Reproduce all of the data exactly. Images are not to appear in the reply.

▶ **EXCERPTED DATA**
= = = = = = =
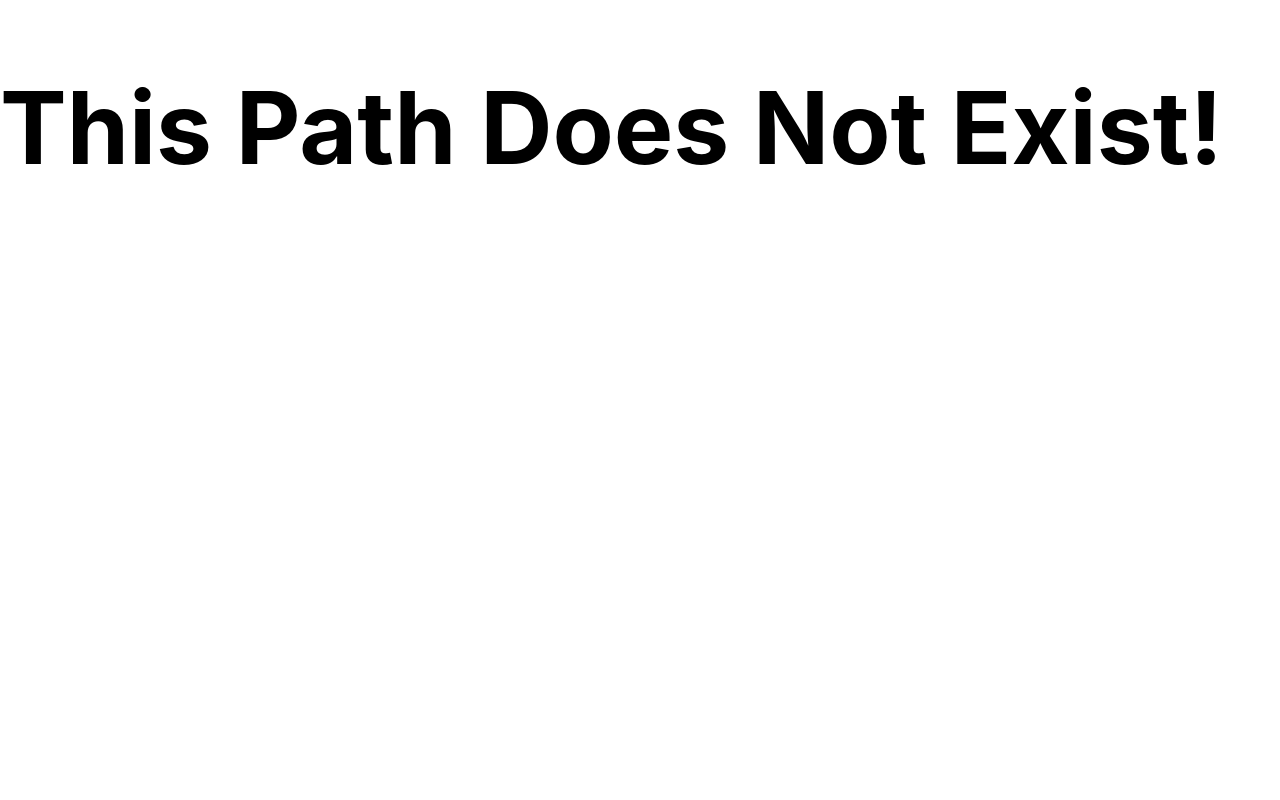
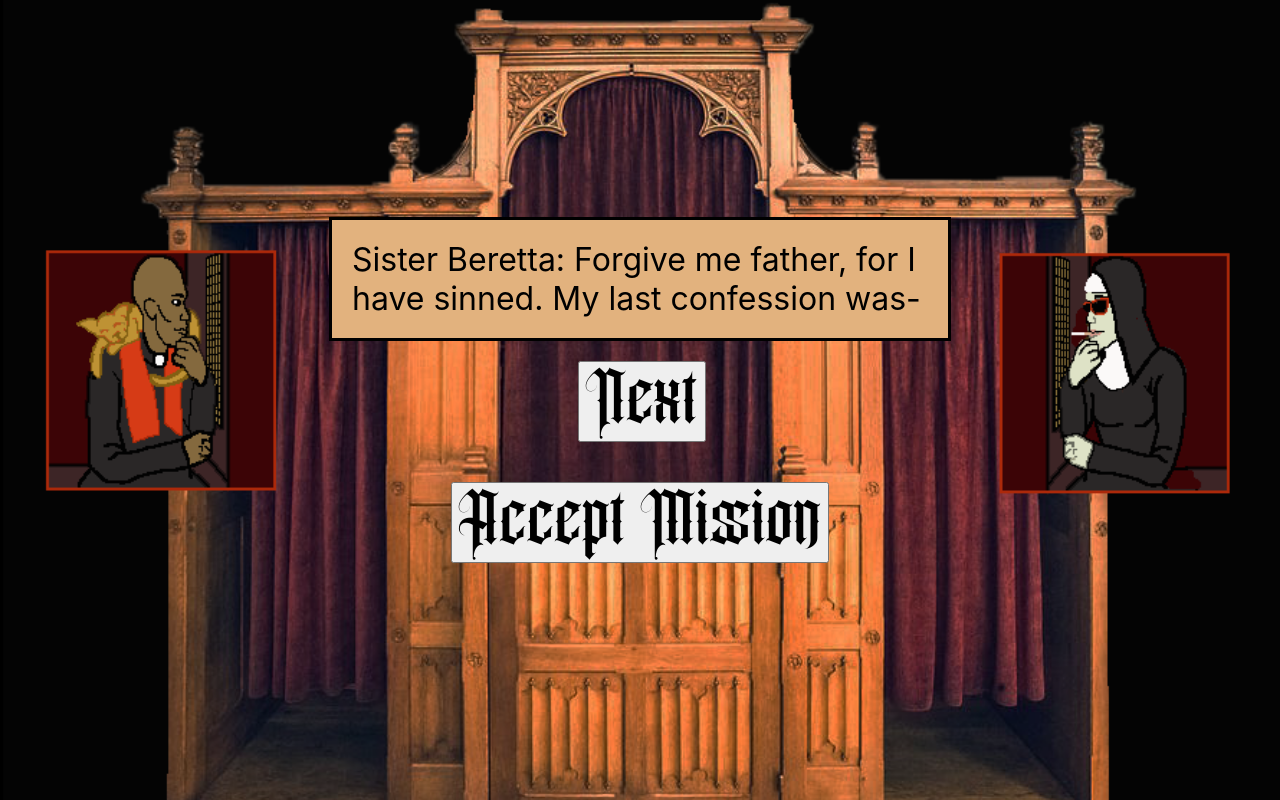
Before and after one commit to PatrickGBecker/nunslinger, a React (Create React App) app: page /missions in a window 1280 px wide. Built offline with nearby package versions, Linux system fonts and the light colour scheme.

Commit message:
even more deploying

```diff
--- a/src/component/App/App.tsx
+++ b/src/component/App/App.tsx
@@ -28,7 +28,7 @@ const App = () => {
           </div>
         </Route>
 
-        <Route exact path='/nunslinger/missions'>
+        <Route exact path='/missions'>
           <Missions missionCount={missionCount} gameCount={gameCount} />
         </Route>
 
--- a/src/component/Game/Game.tsx
+++ b/src/component/Game/Game.tsx
@@ -348,7 +348,7 @@ const Game = (props: Props) => {
                         <h2>{isEnglish && celebrationEn}</h2>
                         <h2>Rejoice and be glad, because great is your reward in heaven!</h2>
                         <div className='win-screen-buttons}'>
-                            <Link to='/nunslinger/missions'>
+                            <Link to='/missions'>
                                 <button className='next-mission-button' onClick={increaseGameCount}>Next Mission</button>
                             </Link>
                             <Link to='/nunslinger/'>
@@ -368,7 +368,7 @@ const Game = (props: Props) => {
                         <h2>{isEnglish && celebrationEn}</h2>
                         <h2>Rejoice and be glad, because great is your reward in heaven!</h2>
                         <div className='win-screen-buttons}'>
-                            <Link to='/nunslinger/missions'>
+                            <Link to='/missions'>
                                 <button className='next-mission-button' onClick={increaseGameCount}>Next Mission</button>
                             </Link>
                             <Link to='/nunslinger/'>
--- a/src/component/Missions/Missions.tsx
+++ b/src/component/Missions/Missions.tsx
@@ -18,7 +18,7 @@ const Missions = (props: Props) => {
                 <DialogBox missionCount={props.missionCount} gameCount={props.gameCount}/>
                 </div>
                 <div className='button-style'>
-                    <Link to='/nunslinger/game'>
+                    <Link to='/game'>
                         <button className='start-button'>Accept Mission</button>
                     </Link>
                 </div>
```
= = = = = = =
▶ **SOLUTION TO THE EXERCISE**
Before and after one commit to PatrickGBecker/nunslinger, a React (Create React App) app: page /missions in a window 1280 px wide. Built offline with nearby package versions, Linux system fonts and the light colour scheme.

Commit message:
even more deploying

```diff
--- a/src/component/App/App.tsx
+++ b/src/component/App/App.tsx
@@ -28,7 +28,7 @@ const App = () => {
           </div>
         </Route>
 
-        <Route exact path='/nunslinger/missions'>
+        <Route exact path='/missions'>
           <Missions missionCount={missionCount} gameCount={gameCount} />
         </Route>
 
--- a/src/component/Game/Game.tsx
+++ b/src/component/Game/Game.tsx
@@ -348,7 +348,7 @@ const Game = (props: Props) => {
                         <h2>{isEnglish && celebrationEn}</h2>
                         <h2>Rejoice and be glad, because great is your reward in heaven!</h2>
                         <div className='win-screen-buttons}'>
-                            <Link to='/nunslinger/missions'>
+                            <Link to='/missions'>
                                 <button className='next-mission-button' onClick={increaseGameCount}>Next Mission</button>
                             </Link>
                             <Link to='/nunslinger/'>
@@ -368,7 +368,7 @@ const Game = (props: Props) => {
                         <h2>{isEnglish && celebrationEn}</h2>
                         <h2>Rejoice and be glad, because great is your reward in heaven!</h2>
                         <div className='win-screen-buttons}'>
-                            <Link to='/nunslinger/missions'>
+                            <Link to='/missions'>
                                 <button className='next-mission-button' onClick={increaseGameCount}>Next Mission</button>
                             </Link>
                             <Link to='/nunslinger/'>
--- a/src/component/Missions/Missions.tsx
+++ b/src/component/Missions/Missions.tsx
@@ -18,7 +18,7 @@ const Missions = (props: Props) => {
                 <DialogBox missionCount={props.missionCount} gameCount={props.gameCount}/>
                 </div>
                 <div className='button-style'>
-                    <Link to='/nunslinger/game'>
+                    <Link to='/game'>
                         <button className='start-button'>Accept Mission</button>
                     </Link>
                 </div>
```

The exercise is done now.